Besides in the kitchen or the dining room, I always think of my Grandma at Temple Beth Shalom. If you’re a temple member, you knew exactly where to find my Grandmother on high holidays. She’d be on the right side, about five rows back and would have a wall of protective siddurim around her, saving seats for her family members who didn’t want to show up to temple at 3:30AM.

I just want to be clear about something though, Grandma was a proud Jew, but I know she only went to temple at the crack of dawn so that us grandkids could have the furthest walk possible through the crowd so that every temple member could see who her grandkids were. And just in case people weren’t absolutely sure who her grandkids were, she then introduced us to every person over the age of 40 who was within seven rows of us even though she had introduced us on every Rosh Hashana and Yom Kippur since we were able to walk.

On a side note, being at temple with Grandma on Yom Kippur was the only time us grandkids were ever with her when we were hungry. In fact, I’m absolutely certain that nobody had a harder fast than us because our stomachs had been trained to expand whenever we were within sixty feet of Grandma.

Us grandkids are so fortunate to have grown up so close to Grandma and Grandpa. Throughout our childhoods, they were at every event we participated in. Whenever we’d finish playing a sport, or finish up a concert or a play, Grandma and Grandpa would be there, beaming with pride. We’d always be greeted after our event with a “How about that” from Grandpa and a smile and kiss from Grandma.

I know that all of us are gonna miss Grandma. But nobody is gonna miss Grandma more than my mom, who not only lost her mother but also her best friend. With Grandma, actions always spoke louder than words. And well, my mom did every action there was for Grandma. She took her to the beauty parlor to get her hair done and to salons for manicures. She took her grocery shopping and to doctor’s appointments and anywhere else my grandmother wanted to go. Sure my mother takes after my grandpa in that she can talk A LOT, but her actions were always those of an angel. My mom is an amazing person and I know my grandmother loved and appreciated her with every bone in her body.

Like I said before, Grandma used to hang up the phone before she said I love you.

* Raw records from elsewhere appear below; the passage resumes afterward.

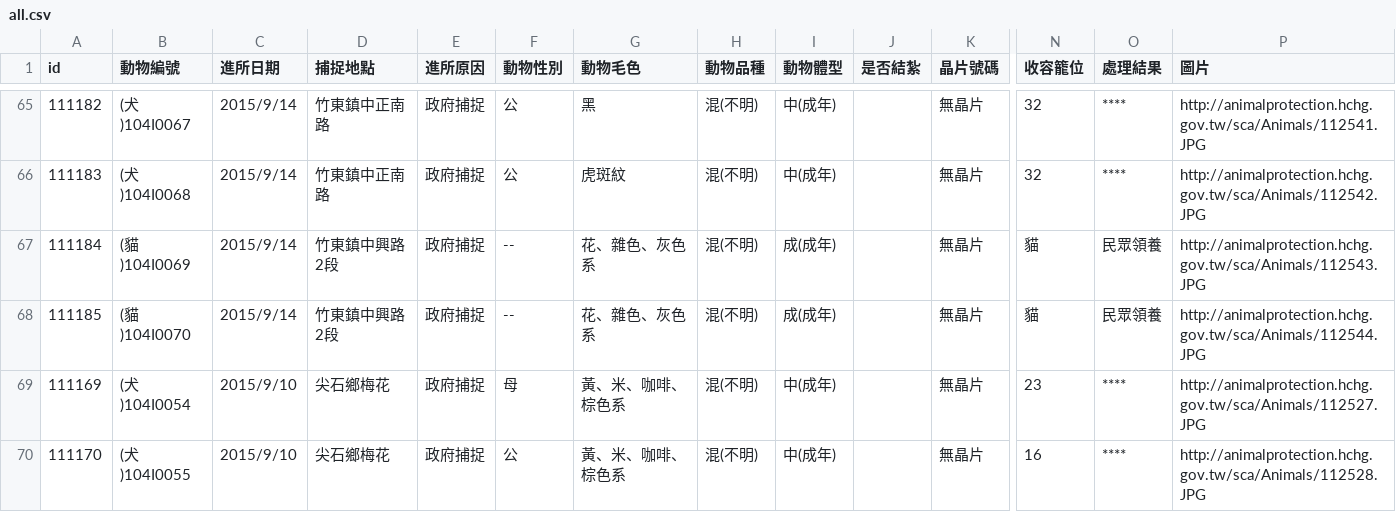
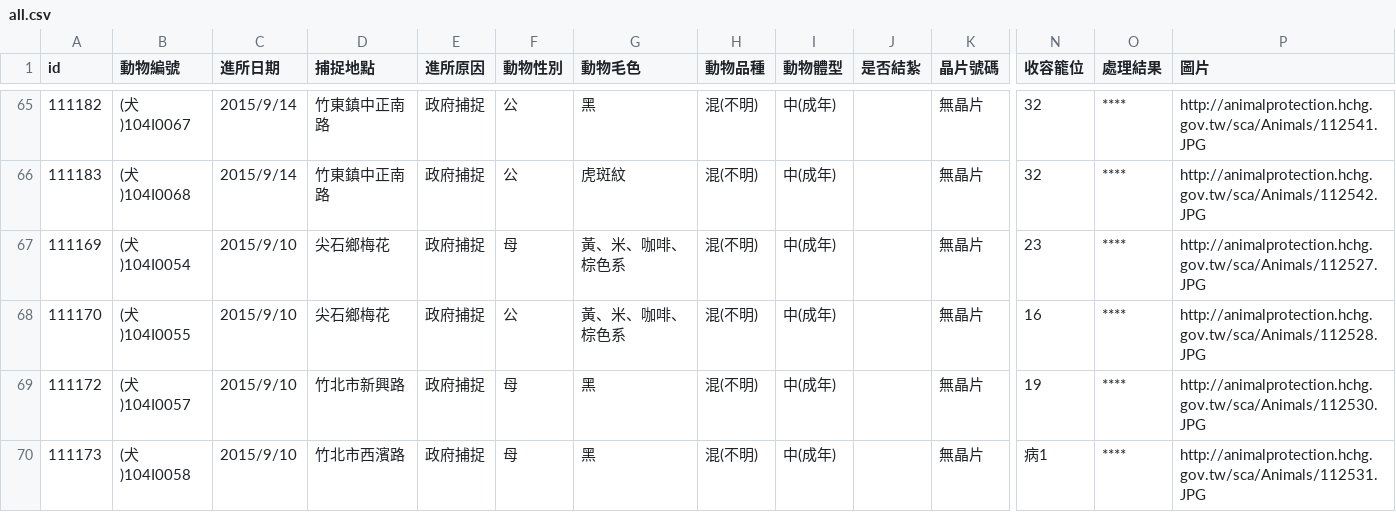
Before and after one commit to g0v/animal.coa, a CSV file: 新竹縣/all.csv, drawn as a sheet; only a part is shown, gaps mark what is left out; the shorter side is filled out with more unchanged rows; rows hold the shown columns only; the diff names each change by its address in the sheet, - before the commit and + after, or states it on an @@ line.

Commit message:
Update csv at 新竹縣, 臺北市

```diff
--- a/新竹縣/all.csv
+++ b/新竹縣/all.csv
-row 67: 111184 | (貓)104I0069 | 2015/9/14 | 竹東鎮中興路2段 | 政府捕捉 | -- | 花、雜色、灰色系 | 混(不明) | 成(成年) |  | 無晶片 | 貓 | 民眾領養 | http://animalprotection.hchg.gov.tw/sca/Animals/112543.JPG
-row 68: 111185 | (貓)104I0070 | 2015/9/14 | 竹東鎮中興路2段 | 政府捕捉 | -- | 花、雜色、灰色系 | 混(不明) | 成(成年) |  | 無晶片 | 貓 | 民眾領養 | http://animalprotection.hchg.gov.tw/sca/Animals/112544.JPG
```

In fact, until the last couple of years she never said I love you to me – although in retrospect maybe I’m the only one she didn’t say I love you to since I threw Zev off the bed.

Anyway, I know she loved her whole family and in the last days of her life, she couldn’t stop saying “I love you” to all of us. She loved my mom and she loved Barry. She loved my dad and she loved Donna. She loved Adam, Justin and Dana and she loved Zev, Hannah and myself. She loved Kathy and Rachel and she loved Huyen, who she liked to talk to on the phone more than me and who she got to meet in the last week of her life and smothered with kisses. And of course Grandma loved Lilah and she loved Max. And she loved Linda, who took such great care of her over the last couple of years.

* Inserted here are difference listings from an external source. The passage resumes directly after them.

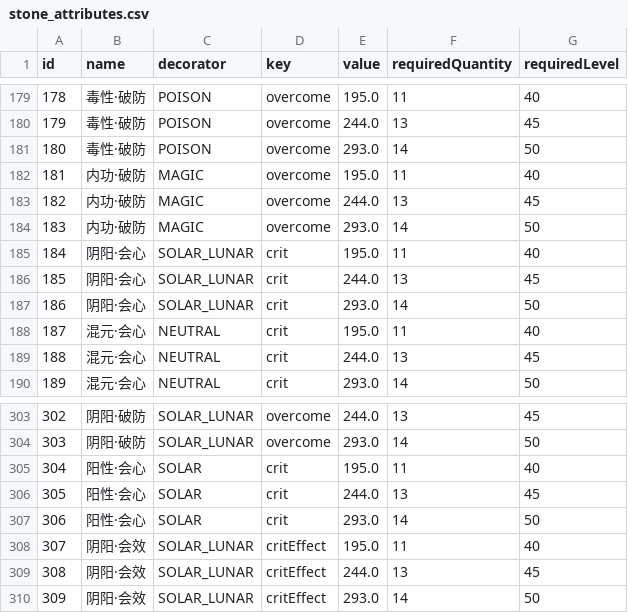
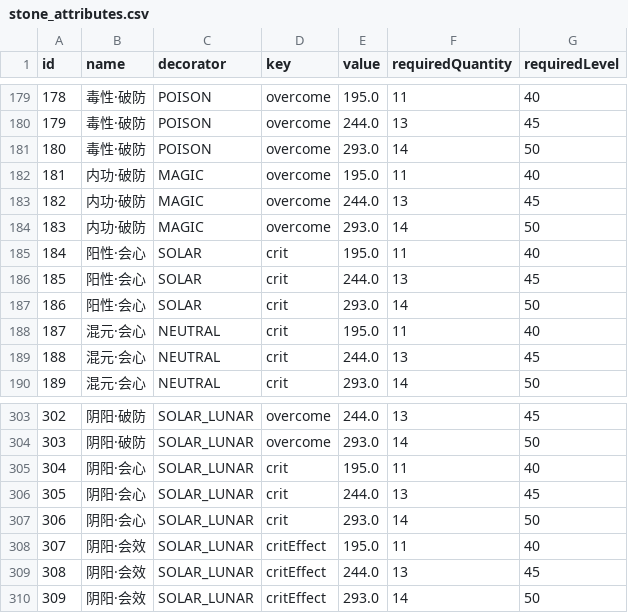
Before and after one commit to j3pz/j3pz-data-processor, a CSV file: output/stone_attributes.csv, drawn as a sheet; only a part is shown, gaps mark what is left out.

```diff
--- a/output/stone_attributes.csv
+++ b/output/stone_attributes.csv
@@ -184,5 +184,5 @@ id,name,decorator,key,value,requiredQuantity,requiredLevel
 183,内功·破防,MAGIC,overcome,293.0,14,50
-184,阴阳·会心,SOLAR_LUNAR,crit,195.0,11,40
-185,阴阳·会心,SOLAR_LUNAR,crit,244.0,13,45
-186,阴阳·会心,SOLAR_LUNAR,crit,293.0,14,50
+184,阳性·会心,SOLAR,crit,195.0,11,40
+185,阳性·会心,SOLAR,crit,244.0,13,45
+186,阳性·会心,SOLAR,crit,293.0,14,50
 187,混元·会心,NEUTRAL,crit,195.0,11,40
@@ -304,5 +304,5 @@ id,name,decorator,key,value,requiredQuantity,requiredLevel
 303,阴阳·破防,SOLAR_LUNAR,overcome,293.0,14,50
-304,阳性·会心,SOLAR,crit,195.0,11,40
-305,阳性·会心,SOLAR,crit,244.0,13,45
-306,阳性·会心,SOLAR,crit,293.0,14,50
+304,阴阳·会心,SOLAR_LUNAR,crit,195.0,11,40
+305,阴阳·会心,SOLAR_LUNAR,crit,244.0,13,45
+306,阴阳·会心,SOLAR_LUNAR,crit,293.0,14,50
 307,阴阳·会效,SOLAR_LUNAR,critEffect,195.0,11,40
```
Also changed, not shown: 1 other file.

Us August and Zucker kids are so lucky to have known all of our grandparents. My Grandfather Macky died eighteen years ago and my Grandpa Leo died 10 years ago and I still think about them all the time. Just as I know Adam, Justin and Dana think about Grandpa Leo and their Grandpa Harry.

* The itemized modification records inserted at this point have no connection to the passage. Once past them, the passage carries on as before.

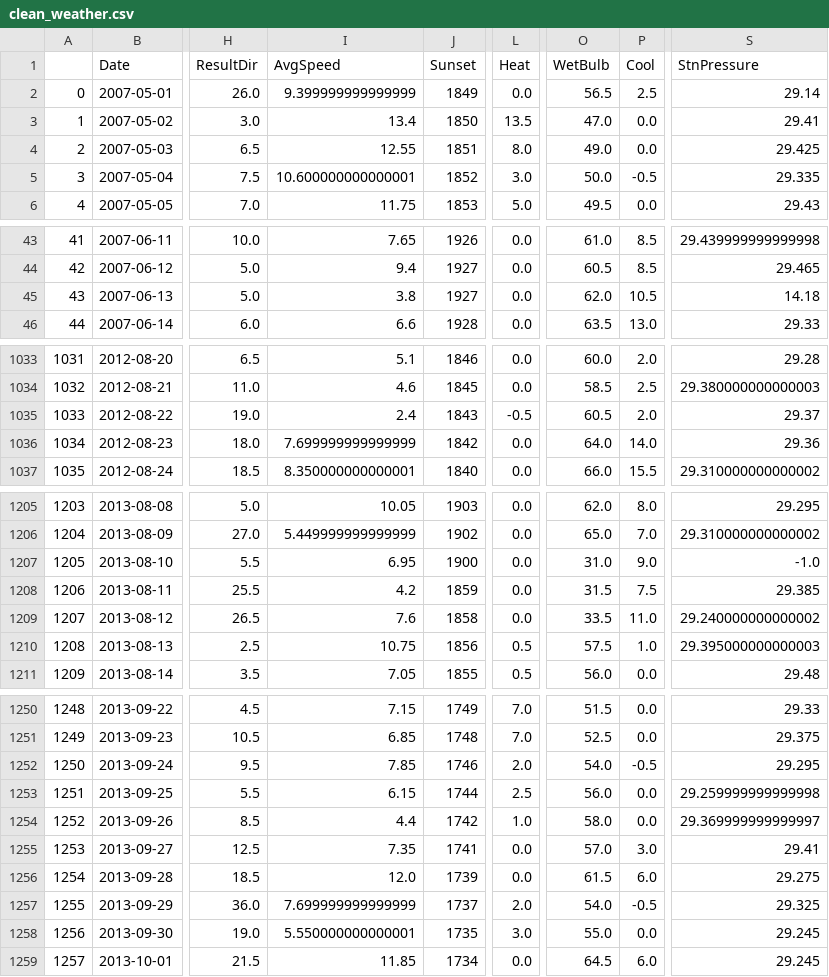
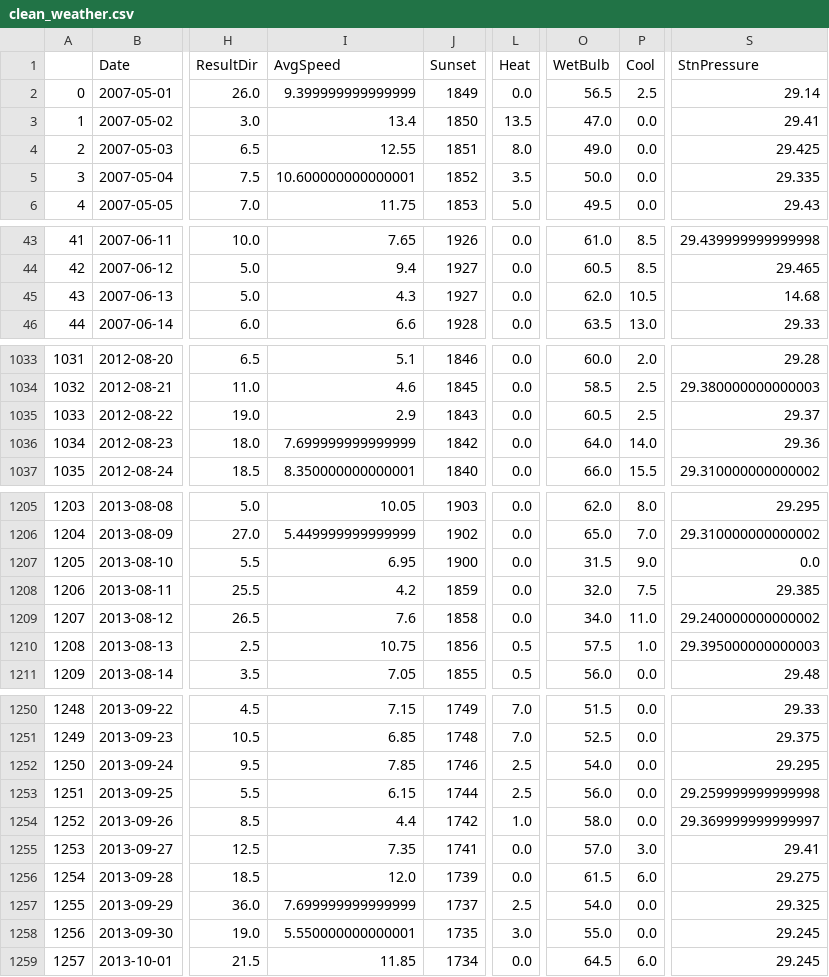
Before and after one commit to camarenad/wnv_prevention, a CSV file: data/clean_weather.csv, drawn as a sheet; only a part is shown, gaps mark what is left out; the diff covers the shown part only; the diff names each change by its address in the sheet, - before the commit and + after, or states it on an @@ line.

Commit message:
zeroes for missing values

```diff
--- a/data/clean_weather.csv
+++ b/data/clean_weather.csv
-L5 (Heat): 3.0
+L5 (Heat): 3.5
-P5 (Cool): -0.5
+P5 (Cool): 0.0
-I45 (AvgSpeed): 3.8
+I45 (AvgSpeed): 4.3
-S45 (StnPressure): 14.18
+S45 (StnPressure): 14.68
-I1035 (AvgSpeed): 2.4
+I1035 (AvgSpeed): 2.9
-L1035 (Heat): -0.5
+L1035 (Heat): 0.0
-P1035 (Cool): 2.0
+P1035 (Cool): 2.5
-O1207 (WetBulb): 31.0
+O1207 (WetBulb): 31.5
-S1207 (StnPressure): -1.0
+S1207 (StnPressure): 0.0
-O1208 (WetBulb): 31.5
+O1208 (WetBulb): 32.0
-O1209 (WetBulb): 33.5
+O1209 (WetBulb): 34.0
-L1252 (Heat): 2.0
+L1252 (Heat): 2.5
-P1252 (Cool): -0.5
+P1252 (Cool): 0.0
-L1257 (Heat): 2.0
+L1257 (Heat): 2.5
-P1257 (Cool): -0.5
+P1257 (Cool): 0.0
```
Also changed, not shown: 17 edited cells elsewhere in this file, 7 other files.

As I lay in bed two nights ago, just as I did after Grandpa Leo died, I could picture the scene up in heaven between all of them. Grandma arrives and is greeted by Grandpa Leo, Grandpa Macky, Grandpa Harry and all of Grandma’s sisters and brothers and parents. Grandpa Leo greets Grandma with a big hug and kiss and says, “How about that. Cele, you lived to 94. What were you trying to show off?” And Grandma smiles at Grandpa and everyone else and says, “Is anyone hungry?” And Grandpa Leo says, “Of course. But first let me finish explaining to Max and Harry how to properly plant a hydrangea.” And then Macky quickly gets a word in and says, “Cele, maybe you should start cooking. Leo’s been explaining this since 2001.” And then Grandma heads off to the kitchen and starts to prepare a brisket and an apple crisp. And well, lets just say everyone up in heaven is about to get a little bit fatter.

We love you Grandma.